With solar power and wind electricity booming, Hillary Clinton promises to double down on them if she is elected president.
With polls indicating swing state voters believe human activities are causing climate change by a 2-1 margin, her new platform on climate change mocks Republican right-wingers as being out of touch with reality.
If diplomacy is the art of keeping one's options open, then the negotiators of a new Paris climate change treaty must be consummate diplomats.
And if using brackets in a draft text is the equivalent of a diplomatic emoticon—one that signals [uncertainty] [dispute] [intransigence]— then the talks must have gone into a peculiar form of emoji overdrive.
Put forth by the co-chairs of the Paris process on Friday, a new 83-page treaty draft remains a tangle of bewildering brackets sandwiched among opaque options highlighting areas of disagreement.
The nation's first survey of fracking well depths shows shallow fracking is more widespread than previously thought, occurring at 16 percent of publicly recorded sites in 27 states, posing a potential threat to underground sources of drinking water.
The Kalamazoo River near Marshall, Mich. today teems with kayakers paddling amid swimming turtles, buzzing dragonflies and fish that leap from the water—with few visible scars of the environmental disaster that struck the riverside community five years ago.
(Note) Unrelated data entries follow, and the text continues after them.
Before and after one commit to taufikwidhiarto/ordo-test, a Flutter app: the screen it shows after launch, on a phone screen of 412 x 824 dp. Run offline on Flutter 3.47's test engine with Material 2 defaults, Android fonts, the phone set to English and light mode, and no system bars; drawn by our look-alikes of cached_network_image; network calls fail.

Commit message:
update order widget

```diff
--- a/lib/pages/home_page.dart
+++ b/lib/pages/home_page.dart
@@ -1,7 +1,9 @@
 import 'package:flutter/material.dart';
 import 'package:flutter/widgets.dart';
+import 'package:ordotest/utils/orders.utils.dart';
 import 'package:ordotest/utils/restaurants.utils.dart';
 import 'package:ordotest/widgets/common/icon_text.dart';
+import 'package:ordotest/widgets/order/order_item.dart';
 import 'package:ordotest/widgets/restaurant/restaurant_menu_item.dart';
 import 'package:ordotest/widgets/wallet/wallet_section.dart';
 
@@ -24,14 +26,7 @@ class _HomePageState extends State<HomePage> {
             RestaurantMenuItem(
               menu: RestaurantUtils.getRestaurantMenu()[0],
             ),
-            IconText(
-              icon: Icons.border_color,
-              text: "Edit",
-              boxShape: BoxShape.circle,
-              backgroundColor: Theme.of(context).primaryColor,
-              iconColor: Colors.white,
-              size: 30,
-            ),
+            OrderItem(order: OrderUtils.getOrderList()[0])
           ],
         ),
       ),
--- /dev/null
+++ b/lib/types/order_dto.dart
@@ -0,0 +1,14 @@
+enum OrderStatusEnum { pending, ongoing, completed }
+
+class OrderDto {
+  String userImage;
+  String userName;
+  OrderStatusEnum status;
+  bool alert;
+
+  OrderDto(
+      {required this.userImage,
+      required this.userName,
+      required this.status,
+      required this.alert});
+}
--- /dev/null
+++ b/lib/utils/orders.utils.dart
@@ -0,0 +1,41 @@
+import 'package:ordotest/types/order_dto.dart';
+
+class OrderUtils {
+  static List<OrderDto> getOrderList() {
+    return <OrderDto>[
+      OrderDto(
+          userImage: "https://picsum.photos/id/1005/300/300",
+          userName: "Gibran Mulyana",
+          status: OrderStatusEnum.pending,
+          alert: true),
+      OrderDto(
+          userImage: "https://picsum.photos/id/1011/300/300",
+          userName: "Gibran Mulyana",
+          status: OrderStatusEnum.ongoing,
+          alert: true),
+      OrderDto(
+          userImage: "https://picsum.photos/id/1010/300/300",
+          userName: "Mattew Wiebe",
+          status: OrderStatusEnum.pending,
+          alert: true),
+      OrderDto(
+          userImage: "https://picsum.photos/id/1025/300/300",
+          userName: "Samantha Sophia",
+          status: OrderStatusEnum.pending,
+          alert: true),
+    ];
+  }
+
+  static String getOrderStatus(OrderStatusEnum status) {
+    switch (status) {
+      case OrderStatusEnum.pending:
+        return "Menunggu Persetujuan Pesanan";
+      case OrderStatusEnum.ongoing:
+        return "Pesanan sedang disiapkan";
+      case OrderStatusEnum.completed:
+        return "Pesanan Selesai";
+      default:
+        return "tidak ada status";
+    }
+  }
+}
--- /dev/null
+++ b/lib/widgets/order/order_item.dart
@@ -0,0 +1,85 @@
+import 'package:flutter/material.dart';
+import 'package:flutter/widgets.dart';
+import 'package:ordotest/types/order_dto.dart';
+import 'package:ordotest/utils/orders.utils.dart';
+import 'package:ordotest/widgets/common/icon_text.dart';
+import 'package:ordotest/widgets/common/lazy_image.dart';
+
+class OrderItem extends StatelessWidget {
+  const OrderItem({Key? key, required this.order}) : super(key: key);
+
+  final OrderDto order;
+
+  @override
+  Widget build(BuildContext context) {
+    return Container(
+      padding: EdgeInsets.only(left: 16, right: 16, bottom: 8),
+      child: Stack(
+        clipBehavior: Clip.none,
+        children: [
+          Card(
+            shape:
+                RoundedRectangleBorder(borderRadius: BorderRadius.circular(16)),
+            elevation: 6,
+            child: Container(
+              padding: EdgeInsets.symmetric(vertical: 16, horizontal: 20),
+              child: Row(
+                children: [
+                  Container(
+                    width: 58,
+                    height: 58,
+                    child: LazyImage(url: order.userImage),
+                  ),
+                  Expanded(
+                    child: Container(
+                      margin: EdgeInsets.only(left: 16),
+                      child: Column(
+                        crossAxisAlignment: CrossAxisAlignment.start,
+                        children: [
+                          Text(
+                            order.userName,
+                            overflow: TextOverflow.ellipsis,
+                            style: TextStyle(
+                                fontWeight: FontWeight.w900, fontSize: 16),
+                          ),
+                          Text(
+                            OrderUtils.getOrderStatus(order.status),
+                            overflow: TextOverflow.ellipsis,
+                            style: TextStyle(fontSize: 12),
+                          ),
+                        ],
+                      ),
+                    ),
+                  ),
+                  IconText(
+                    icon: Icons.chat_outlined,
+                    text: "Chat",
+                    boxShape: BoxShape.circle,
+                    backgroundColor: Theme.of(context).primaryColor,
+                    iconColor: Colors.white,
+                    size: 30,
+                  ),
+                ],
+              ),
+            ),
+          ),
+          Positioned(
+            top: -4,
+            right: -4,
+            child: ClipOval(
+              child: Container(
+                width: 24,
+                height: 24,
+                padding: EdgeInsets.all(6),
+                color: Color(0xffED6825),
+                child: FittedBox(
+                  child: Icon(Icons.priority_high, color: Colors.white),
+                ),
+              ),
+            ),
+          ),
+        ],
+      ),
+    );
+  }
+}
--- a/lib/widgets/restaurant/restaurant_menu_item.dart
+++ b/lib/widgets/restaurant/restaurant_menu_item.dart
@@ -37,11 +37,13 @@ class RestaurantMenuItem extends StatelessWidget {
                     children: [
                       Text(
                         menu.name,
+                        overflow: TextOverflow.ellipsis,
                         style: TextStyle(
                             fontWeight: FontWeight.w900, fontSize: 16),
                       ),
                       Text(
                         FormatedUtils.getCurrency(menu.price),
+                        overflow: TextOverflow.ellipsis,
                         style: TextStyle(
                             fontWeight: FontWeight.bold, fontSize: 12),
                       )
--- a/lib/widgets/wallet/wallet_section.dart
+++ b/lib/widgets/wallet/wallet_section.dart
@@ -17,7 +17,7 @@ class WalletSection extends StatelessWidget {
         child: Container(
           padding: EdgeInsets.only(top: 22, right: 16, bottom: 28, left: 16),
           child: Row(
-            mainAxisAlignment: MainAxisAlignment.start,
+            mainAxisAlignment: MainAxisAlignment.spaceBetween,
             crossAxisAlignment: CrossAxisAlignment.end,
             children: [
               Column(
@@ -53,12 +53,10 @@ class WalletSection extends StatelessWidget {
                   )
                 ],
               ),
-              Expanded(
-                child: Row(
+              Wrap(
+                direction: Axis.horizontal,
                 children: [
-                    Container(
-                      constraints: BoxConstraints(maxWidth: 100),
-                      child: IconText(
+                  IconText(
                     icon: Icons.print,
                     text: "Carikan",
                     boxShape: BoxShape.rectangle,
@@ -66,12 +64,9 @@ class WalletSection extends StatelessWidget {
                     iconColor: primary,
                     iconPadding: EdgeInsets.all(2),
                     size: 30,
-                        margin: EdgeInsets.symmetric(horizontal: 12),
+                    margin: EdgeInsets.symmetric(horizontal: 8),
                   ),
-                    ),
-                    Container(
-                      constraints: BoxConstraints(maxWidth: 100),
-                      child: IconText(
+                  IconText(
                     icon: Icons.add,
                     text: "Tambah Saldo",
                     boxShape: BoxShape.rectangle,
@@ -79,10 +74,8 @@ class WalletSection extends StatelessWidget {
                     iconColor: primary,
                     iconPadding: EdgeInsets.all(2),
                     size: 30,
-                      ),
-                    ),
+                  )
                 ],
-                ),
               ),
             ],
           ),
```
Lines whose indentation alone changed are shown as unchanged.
About 80 billion cubic feet of the potent greenhouse gas methane escapes into the air each year from the complex U.S. system for carrying natural gas to power stations and other consumers, according to new research published this week.
Today the gently rolling Kalamazoo River in southern Michigan flows clear once again. There are few reminders that five years ago the largest inland oil spill in U.S. history turned 40 miles of the river black.
There is, however, a $100 million piece of unfinished business.
The Environmental Protection Agency may penalize Enbridge Inc. with the stiffest fine ever imposed under the Clean Water Act for an oil pipeline disaster, based on an InsideClimate News review of EPA enforcement data covering the past 15 years.
When world leaders meet in Paris this December to agree on a new international treaty on climate change, their goal will be to keep atmospheric warming to 2 degrees Celsius, the point after which catastrophic climate change will be nearly inevitable, scientists say.
Faith in the Green Climate Fund, the finance arm long believed to hold a key to achieving a global climate change accord in Paris in December, is beginning to wane.
The Green Climate Fund is supposed to be the primary distributor of tens of billions of dollars in climate aid to help the world's poorest countries deal with climate change caused primarily by the actions of others. It was designed to help heal the deep divisions between rich and poor nations that have long dimmed hopes for a meaningful global warming solution.
Editor's note: We want to introduce readers to a nonprofit news organization launching today called CALmatters. Its first story is about California's world-leading climate policies, and the hurdles that face leaders as they try to implement them. Success is crucial because California efforts are expected to provide the template for states, the federal government and other nations.